--- Data records Enclosed Below ---

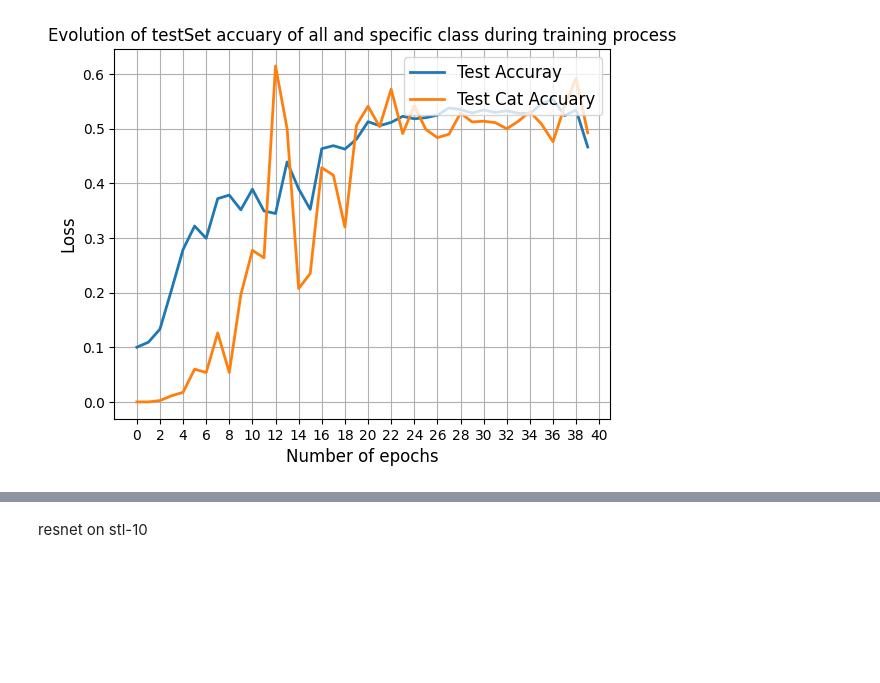
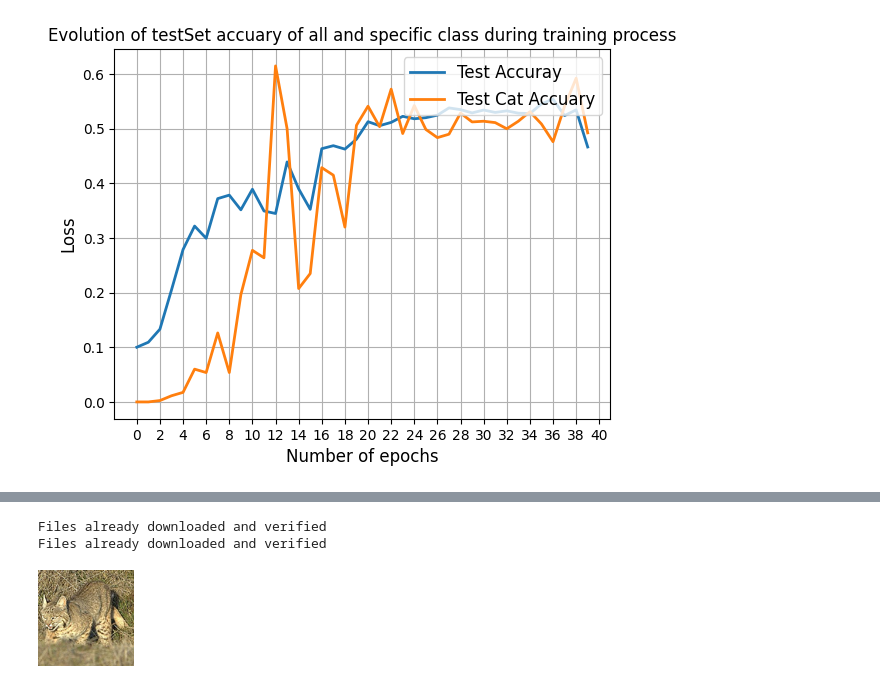
Before and after one commit to haole1683/unlearn_multimodal, a Jupyter notebook: dataset_preprocess.ipynb, the cells around one changed output, grey strips where cells are left out. Drawn from its saved outputs; the diff is of its cells as text; code cells hidden in the pictures; blank space fills up the shorter version.

```diff
--- a/dataset_preprocess.ipynb
+++ b/dataset_preprocess.ipynb
@@ -155,2 +154,0 @@ draw_chart(json_stl_poison_path)
-# %% [markdown]
-resnet on stl-10
@@ -266,0 +159,14 @@ def train_model(model, criterion, optimizer, scheduler, num_epochs=25):
+# %%
+natural_train_dataset, test_dataset = load_class_dataset('stl10', None, None)
+# %% [output]
+Files already downloaded and verified
+Files already downloaded and verified
+# %%
+for i in range(len(natural_train_dataset)):
+    if natural_train_dataset[i][1] == 3:
+        img = natural_train_dataset[i][0]
+        break
+# %%
+img
+# %% [output]
+[figure, added]
```
Also changed, not shown: parts of 10 cells of this notebook, 5 other files.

--- End of Enclosed Data records ---

→ What is required:
Set down each record above exactly as it stands and leave out all pictures.

→ Task result:
Before and after one commit to haole1683/unlearn_multimodal, a Jupyter notebook: dataset_preprocess.ipynb, the cells around one changed output, grey strips where cells are left out. Drawn from its saved outputs; the diff is of its cells as text; code cells hidden in the pictures; blank space fills up the shorter version.

```diff
--- a/dataset_preprocess.ipynb
+++ b/dataset_preprocess.ipynb
@@ -155,2 +154,0 @@ draw_chart(json_stl_poison_path)
-# %% [markdown]
-resnet on stl-10
@@ -266,0 +159,14 @@ def train_model(model, criterion, optimizer, scheduler, num_epochs=25):
+# %%
+natural_train_dataset, test_dataset = load_class_dataset('stl10', None, None)
+# %% [output]
+Files already downloaded and verified
+Files already downloaded and verified
+# %%
+for i in range(len(natural_train_dataset)):
+    if natural_train_dataset[i][1] == 3:
+        img = natural_train_dataset[i][0]
+        break
+# %%
+img
+# %% [output]
+[figure, added]
```
Also changed, not shown: parts of 10 cells of this notebook, 5 other files.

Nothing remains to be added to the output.